Chinese Buyers ‘Increasingly Sensitive to Upfront Costs’: UBS


Over the past six years, Chinese buying of new build residential property in gateway cities has bolstered demand, construction activity and arguably house prices — particularly for apartments, UBS says.

A survey of 3,351 mainland Chinese, by UBS Evidence Lab, reveals they are still actively buying abroad.

Although good investment returns are no longer the key consideration, with lifestyle choices becoming increasingly important.

In Australia Chinese buying activity peaked in 2016, and further moderated in 2018.

“While buyers from the mainland are still active in Singapore, Canada, US and Japan for purchases, we are seeing growing interest in the Philippines,” the UBS report found.

“Expectations of Chinese buying to return to markets where flows have focused elsewhere remain low.”

Related: Chinese Developers Double Down on Australian Property

Upfront costs deterring investment

The survey shows that Chinese buyers are increasingly sensitive to upfront costs.

Western Australia announced an increase in the surcharge for foreign investors, implemented in January this year, increasing from 4 per cent to 7 per cent.

While Queensland increased its surcharge from 3 per cent to 7 per cent.

If stamp duty or upfront costs are kept low (i.e. 5 per cent or less) UBS found that mainland Chinese buyers are relatively insensitive to the upfront cost.

“However, as the rate moves higher, the proportion of consumers who would no longer buy abroad drops away.

“When upfront costs increases to 12 per cent and above, the current survey suggests a significant increase of potential purchasers (~20 per cent) would no longer buy the property.”


While Chinese buyers have “materially retreated” after driving the apartment supply wave the focus remains on the credit tightening environment post the Royal Commission into the Bank Sector.

“Over the past 12 months we have seen a material reduction in pre-sales which was largely driven by foreign purchasers (in particular Chinese) and domestic investors.
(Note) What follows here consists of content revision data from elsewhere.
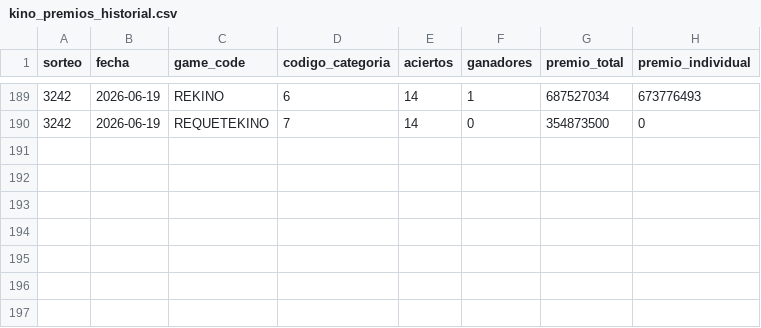
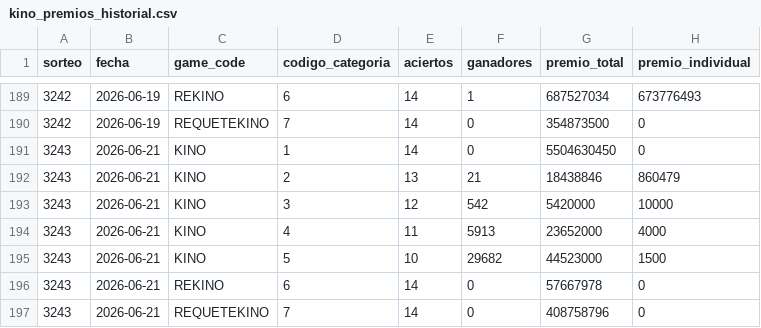
Before and after one commit to GaboAzorin/kin-lo, a CSV file: data/kino_premios_historial.csv, drawn as a sheet; only a part is shown, gaps mark what is left out.

```diff
--- a/data/kino_premios_historial.csv
+++ b/data/kino_premios_historial.csv
@@ -190 +190,8 @@ sorteo,fecha,game_code,codigo_categoria,aciertos,ganadores,premio_total,premio_i
 3242,2026-06-19,REQUETEKINO,7,14,0,354873500,0
+3243,2026-06-21,KINO,1,14,0,5504630450,0
+3243,2026-06-21,KINO,2,13,21,18438846,860479
+3243,2026-06-21,KINO,3,12,542,5420000,10000
+3243,2026-06-21,KINO,4,11,5913,23652000,4000
+3243,2026-06-21,KINO,5,10,29682,44523000,1500
+3243,2026-06-21,REKINO,6,14,0,57667978,0
+3243,2026-06-21,REQUETEKINO,7,14,0,408758796,0
```
Also changed, not shown: data/loteria_historial.csv, data/suggestions_history.csv, 9 other files.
“Recent anecdotes from developers suggest Chinese buying has stabilised and potentially picked up from a very low base.”

UBS believe this reflects a combination of a period of stable stamp duty surcharges (with no further increases announced in the second half of last year) and depreciation in price (in particular AUD equivalent post FX depreciation).

“However, we do not anticipate a return of demand similar to 2016 levels.”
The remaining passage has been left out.